User interface change data
※ ※ ※

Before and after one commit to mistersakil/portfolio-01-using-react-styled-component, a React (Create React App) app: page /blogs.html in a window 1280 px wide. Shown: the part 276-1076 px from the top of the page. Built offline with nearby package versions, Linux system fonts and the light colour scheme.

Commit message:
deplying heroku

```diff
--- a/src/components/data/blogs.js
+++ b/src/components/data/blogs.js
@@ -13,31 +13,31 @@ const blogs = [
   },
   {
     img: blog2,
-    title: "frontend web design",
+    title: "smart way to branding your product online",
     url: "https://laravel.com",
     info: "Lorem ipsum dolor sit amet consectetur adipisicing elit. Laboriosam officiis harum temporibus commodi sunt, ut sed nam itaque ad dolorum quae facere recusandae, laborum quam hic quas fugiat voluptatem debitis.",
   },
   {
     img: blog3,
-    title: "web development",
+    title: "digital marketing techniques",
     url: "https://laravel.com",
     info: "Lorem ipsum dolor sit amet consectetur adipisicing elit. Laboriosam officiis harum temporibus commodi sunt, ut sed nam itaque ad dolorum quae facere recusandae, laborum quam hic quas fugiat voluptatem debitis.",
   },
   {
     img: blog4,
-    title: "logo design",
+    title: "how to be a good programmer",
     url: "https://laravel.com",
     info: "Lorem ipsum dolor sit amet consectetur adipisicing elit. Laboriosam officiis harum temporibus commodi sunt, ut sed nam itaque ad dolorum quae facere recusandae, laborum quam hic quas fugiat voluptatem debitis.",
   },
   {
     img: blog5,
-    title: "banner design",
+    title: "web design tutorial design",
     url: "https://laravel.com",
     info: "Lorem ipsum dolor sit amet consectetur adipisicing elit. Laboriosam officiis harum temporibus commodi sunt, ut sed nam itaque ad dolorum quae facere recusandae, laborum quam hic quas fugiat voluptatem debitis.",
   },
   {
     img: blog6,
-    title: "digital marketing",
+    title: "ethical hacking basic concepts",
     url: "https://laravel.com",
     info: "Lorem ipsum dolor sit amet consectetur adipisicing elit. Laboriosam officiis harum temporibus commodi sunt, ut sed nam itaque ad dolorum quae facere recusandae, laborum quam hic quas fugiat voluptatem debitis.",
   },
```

※ ※ ※

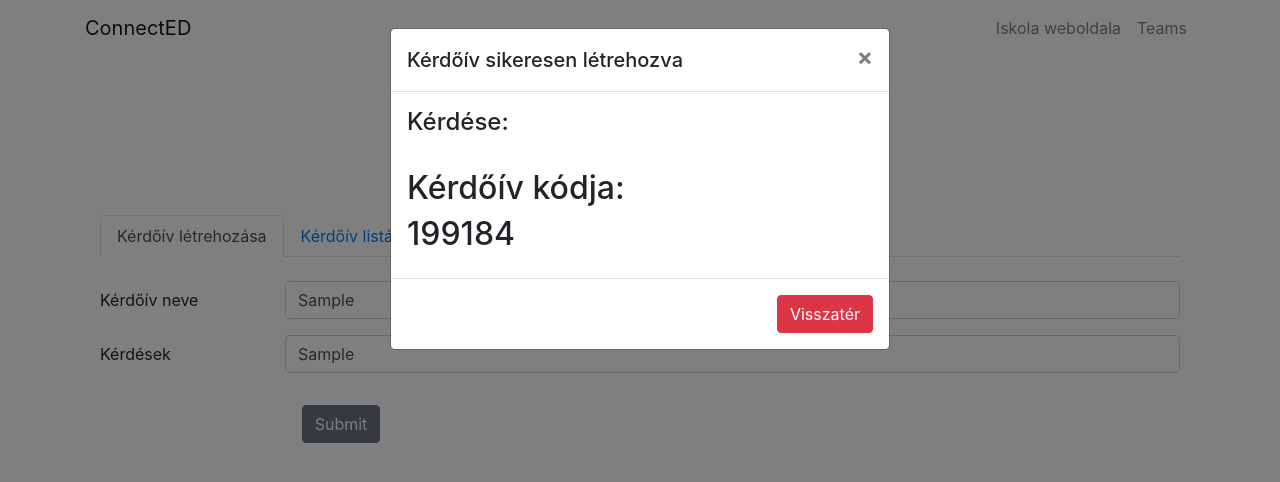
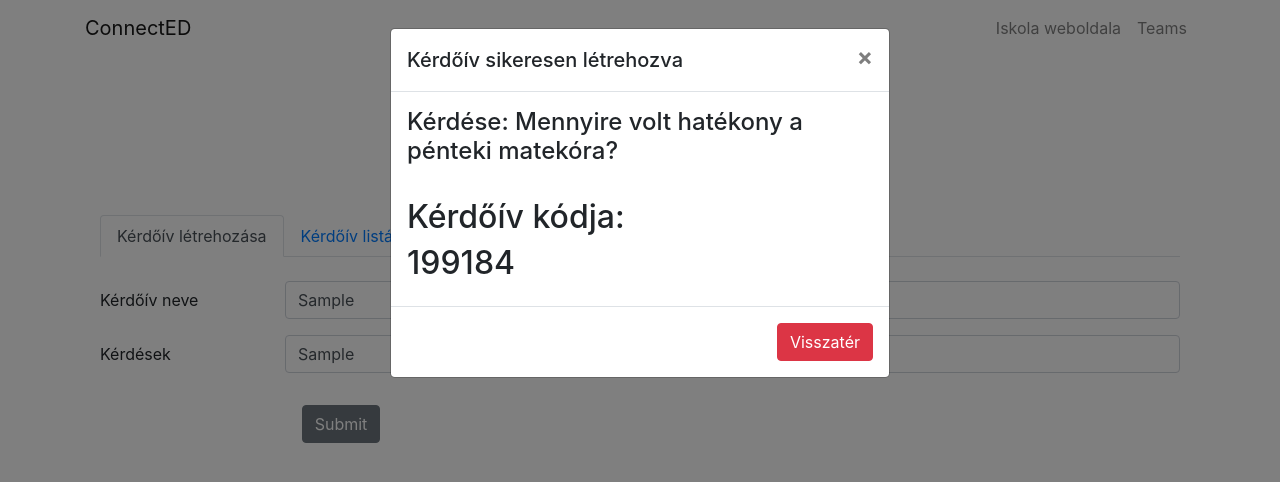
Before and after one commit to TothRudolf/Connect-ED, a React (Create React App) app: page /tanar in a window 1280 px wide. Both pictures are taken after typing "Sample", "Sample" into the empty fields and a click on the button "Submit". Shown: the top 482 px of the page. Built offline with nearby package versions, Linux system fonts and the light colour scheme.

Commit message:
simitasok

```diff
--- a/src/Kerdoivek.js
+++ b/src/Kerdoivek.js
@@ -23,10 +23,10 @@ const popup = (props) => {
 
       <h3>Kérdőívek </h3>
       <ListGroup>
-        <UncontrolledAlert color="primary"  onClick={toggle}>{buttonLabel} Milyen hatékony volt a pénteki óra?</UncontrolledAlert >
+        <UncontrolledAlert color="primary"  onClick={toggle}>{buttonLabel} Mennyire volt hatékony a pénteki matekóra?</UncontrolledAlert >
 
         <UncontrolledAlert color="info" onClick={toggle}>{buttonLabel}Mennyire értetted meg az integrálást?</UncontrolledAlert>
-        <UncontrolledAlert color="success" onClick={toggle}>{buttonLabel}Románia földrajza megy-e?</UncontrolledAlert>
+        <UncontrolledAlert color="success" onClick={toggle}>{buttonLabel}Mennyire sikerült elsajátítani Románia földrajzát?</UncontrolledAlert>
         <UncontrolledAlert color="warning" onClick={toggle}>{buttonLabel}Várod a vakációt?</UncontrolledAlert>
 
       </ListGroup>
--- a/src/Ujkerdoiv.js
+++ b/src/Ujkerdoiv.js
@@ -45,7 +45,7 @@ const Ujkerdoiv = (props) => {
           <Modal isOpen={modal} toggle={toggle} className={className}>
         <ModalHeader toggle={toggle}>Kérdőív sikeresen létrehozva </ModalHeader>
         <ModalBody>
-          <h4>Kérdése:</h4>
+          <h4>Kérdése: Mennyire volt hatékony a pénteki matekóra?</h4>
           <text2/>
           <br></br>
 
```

※ ※ ※

» What you will do: How many lines in the records above hold the word "color"? Give only the number.

» Reply: 6